§ Problem details
Look for the word "React" in the material below, then report each line where it occurs.

§ Given records
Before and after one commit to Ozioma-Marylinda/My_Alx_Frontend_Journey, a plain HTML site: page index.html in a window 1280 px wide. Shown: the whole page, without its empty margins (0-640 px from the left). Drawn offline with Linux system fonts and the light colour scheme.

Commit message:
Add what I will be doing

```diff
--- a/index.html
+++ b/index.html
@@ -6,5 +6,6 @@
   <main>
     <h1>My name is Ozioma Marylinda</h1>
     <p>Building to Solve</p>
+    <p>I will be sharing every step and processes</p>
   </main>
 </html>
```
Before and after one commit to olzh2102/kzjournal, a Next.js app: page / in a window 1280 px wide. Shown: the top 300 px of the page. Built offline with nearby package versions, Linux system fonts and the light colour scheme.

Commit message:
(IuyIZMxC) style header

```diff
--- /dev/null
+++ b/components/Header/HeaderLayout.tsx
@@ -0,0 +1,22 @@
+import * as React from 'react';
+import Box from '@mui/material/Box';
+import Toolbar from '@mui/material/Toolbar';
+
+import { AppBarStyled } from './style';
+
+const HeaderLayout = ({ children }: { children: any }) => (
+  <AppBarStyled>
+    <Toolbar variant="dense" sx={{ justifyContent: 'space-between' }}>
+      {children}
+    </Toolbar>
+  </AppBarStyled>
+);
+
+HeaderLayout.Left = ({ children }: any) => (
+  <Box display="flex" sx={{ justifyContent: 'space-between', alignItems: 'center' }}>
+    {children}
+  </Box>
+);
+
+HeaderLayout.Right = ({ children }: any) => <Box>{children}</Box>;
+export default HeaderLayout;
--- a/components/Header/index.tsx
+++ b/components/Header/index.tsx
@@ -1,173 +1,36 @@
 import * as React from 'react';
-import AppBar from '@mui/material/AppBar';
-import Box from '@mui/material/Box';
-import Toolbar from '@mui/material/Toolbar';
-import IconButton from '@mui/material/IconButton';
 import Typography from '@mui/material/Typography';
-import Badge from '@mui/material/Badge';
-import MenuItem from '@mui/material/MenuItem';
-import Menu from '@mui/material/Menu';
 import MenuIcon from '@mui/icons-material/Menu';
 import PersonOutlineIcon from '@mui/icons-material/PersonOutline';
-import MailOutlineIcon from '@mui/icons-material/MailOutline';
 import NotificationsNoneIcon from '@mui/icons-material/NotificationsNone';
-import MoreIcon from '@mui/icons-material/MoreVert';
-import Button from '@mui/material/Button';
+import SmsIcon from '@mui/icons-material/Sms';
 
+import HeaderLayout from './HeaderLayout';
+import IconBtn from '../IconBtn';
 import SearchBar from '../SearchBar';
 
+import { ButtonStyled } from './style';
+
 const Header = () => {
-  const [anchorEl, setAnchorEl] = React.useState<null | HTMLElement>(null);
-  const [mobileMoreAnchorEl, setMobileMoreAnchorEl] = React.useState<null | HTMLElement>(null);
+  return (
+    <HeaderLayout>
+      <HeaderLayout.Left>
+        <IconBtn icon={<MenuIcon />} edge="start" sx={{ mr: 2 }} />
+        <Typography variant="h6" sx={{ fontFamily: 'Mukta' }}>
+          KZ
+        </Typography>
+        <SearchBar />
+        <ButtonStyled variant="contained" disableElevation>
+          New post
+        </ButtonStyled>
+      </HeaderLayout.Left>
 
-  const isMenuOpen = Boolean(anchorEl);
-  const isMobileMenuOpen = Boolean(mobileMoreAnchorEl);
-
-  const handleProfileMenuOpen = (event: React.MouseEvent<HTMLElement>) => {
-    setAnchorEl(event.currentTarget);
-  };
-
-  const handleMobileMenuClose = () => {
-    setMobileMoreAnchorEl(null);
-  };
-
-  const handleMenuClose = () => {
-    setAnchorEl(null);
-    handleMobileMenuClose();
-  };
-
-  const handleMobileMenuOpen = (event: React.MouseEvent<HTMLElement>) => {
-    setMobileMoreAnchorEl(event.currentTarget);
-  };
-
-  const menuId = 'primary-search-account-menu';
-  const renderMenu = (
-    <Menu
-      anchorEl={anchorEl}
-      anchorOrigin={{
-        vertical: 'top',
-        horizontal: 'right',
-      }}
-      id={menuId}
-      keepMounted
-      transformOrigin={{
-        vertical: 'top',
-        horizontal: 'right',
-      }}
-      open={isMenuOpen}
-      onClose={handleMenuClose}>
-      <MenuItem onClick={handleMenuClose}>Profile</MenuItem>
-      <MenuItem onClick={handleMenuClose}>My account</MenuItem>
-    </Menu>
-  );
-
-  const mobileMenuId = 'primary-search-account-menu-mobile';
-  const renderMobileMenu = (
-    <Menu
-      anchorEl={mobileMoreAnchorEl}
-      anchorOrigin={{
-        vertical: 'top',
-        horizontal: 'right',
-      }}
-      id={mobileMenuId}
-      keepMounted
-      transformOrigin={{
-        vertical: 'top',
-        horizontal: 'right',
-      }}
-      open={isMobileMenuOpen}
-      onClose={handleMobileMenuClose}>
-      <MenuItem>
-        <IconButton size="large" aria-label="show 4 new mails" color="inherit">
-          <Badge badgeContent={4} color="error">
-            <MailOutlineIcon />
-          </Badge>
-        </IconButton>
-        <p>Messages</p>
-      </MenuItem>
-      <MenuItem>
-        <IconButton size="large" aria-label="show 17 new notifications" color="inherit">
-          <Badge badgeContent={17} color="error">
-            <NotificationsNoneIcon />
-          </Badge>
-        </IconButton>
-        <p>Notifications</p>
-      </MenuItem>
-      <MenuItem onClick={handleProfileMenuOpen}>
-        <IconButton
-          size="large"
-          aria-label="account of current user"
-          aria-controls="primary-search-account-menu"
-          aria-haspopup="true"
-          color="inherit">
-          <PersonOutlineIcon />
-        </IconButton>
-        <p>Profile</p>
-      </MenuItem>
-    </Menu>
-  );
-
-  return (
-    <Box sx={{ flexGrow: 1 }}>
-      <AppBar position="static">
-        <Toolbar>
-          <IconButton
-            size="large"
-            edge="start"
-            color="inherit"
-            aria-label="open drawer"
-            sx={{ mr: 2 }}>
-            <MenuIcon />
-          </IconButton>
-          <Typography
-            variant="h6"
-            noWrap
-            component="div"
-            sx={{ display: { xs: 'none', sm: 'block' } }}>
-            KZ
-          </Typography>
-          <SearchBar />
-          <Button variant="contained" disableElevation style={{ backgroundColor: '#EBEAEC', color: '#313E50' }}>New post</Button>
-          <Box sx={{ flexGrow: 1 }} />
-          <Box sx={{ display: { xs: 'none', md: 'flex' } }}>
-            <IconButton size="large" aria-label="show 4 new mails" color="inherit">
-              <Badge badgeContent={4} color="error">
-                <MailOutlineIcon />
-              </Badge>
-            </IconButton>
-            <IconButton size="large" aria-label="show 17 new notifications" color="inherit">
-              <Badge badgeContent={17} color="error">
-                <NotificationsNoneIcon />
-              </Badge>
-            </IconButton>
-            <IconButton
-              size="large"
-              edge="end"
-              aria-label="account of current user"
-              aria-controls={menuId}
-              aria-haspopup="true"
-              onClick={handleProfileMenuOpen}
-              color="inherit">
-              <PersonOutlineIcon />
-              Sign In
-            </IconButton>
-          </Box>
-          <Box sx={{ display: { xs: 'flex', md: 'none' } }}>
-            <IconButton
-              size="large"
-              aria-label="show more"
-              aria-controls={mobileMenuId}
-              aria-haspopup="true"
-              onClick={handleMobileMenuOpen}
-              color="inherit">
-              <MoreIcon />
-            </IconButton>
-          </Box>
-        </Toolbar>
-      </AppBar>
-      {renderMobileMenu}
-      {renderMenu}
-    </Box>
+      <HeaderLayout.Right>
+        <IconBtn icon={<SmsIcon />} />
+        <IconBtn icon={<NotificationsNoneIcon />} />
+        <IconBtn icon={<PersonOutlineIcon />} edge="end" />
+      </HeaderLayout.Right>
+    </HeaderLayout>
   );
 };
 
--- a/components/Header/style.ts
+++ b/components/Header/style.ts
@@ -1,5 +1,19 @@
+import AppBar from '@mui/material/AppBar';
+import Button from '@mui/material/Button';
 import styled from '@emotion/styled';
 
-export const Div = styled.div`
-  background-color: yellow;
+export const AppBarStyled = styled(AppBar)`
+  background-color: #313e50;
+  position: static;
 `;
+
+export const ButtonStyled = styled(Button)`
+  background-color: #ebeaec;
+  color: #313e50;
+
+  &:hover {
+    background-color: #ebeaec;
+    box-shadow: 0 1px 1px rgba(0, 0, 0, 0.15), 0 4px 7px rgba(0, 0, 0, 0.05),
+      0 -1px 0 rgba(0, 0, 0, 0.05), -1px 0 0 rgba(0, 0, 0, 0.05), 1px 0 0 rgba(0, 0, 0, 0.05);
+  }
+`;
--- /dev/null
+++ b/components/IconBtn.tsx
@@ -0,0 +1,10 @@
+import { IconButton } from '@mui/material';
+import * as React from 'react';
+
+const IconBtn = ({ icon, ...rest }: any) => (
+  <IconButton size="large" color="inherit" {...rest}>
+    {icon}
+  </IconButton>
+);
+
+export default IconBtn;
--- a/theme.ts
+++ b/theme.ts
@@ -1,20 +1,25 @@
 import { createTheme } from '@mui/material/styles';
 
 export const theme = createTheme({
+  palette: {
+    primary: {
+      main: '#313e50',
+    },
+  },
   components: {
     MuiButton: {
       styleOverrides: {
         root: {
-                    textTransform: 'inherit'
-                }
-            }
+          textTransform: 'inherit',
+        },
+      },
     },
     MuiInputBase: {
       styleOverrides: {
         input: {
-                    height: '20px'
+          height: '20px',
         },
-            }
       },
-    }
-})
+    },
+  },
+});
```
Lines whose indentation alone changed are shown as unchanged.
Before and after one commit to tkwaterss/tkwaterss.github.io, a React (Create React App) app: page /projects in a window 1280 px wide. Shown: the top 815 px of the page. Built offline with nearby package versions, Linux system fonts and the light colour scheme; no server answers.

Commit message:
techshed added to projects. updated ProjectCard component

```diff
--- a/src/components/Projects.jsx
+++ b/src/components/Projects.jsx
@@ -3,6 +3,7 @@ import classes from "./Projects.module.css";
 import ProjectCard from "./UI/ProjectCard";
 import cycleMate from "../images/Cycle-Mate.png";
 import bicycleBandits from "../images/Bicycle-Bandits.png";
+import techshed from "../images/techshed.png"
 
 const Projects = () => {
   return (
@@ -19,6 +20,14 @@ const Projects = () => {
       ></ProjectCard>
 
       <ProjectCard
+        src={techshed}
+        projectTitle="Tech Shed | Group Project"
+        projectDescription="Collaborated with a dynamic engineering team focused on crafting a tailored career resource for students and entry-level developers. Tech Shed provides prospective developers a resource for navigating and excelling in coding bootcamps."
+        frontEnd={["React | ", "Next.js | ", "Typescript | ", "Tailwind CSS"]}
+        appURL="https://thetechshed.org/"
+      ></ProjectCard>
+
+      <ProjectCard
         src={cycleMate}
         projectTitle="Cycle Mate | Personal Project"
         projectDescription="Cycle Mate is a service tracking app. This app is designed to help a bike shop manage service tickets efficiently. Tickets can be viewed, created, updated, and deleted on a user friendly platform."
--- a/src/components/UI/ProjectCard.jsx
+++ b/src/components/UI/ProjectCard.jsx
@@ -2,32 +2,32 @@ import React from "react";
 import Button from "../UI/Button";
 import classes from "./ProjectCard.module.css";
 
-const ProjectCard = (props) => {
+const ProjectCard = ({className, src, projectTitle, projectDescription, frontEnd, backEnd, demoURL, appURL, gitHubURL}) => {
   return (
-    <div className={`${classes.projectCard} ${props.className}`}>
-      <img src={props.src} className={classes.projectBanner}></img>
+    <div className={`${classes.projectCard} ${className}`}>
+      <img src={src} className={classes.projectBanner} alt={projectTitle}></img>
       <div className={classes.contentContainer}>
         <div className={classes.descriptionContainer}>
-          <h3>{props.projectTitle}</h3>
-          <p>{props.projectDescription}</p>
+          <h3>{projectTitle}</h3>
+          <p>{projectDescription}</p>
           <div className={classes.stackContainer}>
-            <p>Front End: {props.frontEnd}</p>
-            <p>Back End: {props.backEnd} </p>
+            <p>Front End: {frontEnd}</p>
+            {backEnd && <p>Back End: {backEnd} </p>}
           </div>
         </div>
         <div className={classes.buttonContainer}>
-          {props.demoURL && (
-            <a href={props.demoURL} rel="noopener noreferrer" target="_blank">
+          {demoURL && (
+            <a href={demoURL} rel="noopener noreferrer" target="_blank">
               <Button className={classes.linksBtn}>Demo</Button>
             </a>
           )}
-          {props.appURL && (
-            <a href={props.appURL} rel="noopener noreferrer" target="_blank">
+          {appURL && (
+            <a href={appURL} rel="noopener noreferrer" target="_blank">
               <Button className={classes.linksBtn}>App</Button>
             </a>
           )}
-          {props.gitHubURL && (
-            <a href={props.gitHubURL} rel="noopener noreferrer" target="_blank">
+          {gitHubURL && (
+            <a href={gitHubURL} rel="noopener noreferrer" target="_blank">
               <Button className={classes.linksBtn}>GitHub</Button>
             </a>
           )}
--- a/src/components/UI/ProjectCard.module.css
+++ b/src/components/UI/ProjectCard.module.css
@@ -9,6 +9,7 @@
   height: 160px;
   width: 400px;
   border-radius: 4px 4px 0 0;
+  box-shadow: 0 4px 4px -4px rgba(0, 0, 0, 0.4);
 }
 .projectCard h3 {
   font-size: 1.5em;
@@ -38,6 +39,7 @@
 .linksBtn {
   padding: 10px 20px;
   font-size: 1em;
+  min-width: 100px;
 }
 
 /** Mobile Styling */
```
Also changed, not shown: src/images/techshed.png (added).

§ Result of this exercise
+import * as React from 'react';
 import * as React from 'react';
-  const [anchorEl, setAnchorEl] = React.useState<null | HTMLElement>(null);
-  const [mobileMoreAnchorEl, setMobileMoreAnchorEl] = React.useState<null | HTMLElement>(null);
-  const handleProfileMenuOpen = (event: React.MouseEvent<HTMLElement>) => {
-  const handleMobileMenuOpen = (event: React.MouseEvent<HTMLElement>) => {
+import * as React from 'react';
Before and after one commit to tkwaterss/tkwaterss.github.io, a React (Create React App) app: page /projects in a window 1280 px wide. Shown: the top 815 px of the page. Built offline with nearby package versions, Linux system fonts and the light colour scheme; no server answers.
+        frontEnd={["React | ", "Next.js | ", "Typescript | ", "Tailwind CSS"]}
@@ -2,32 +2,32 @@ import React from "react";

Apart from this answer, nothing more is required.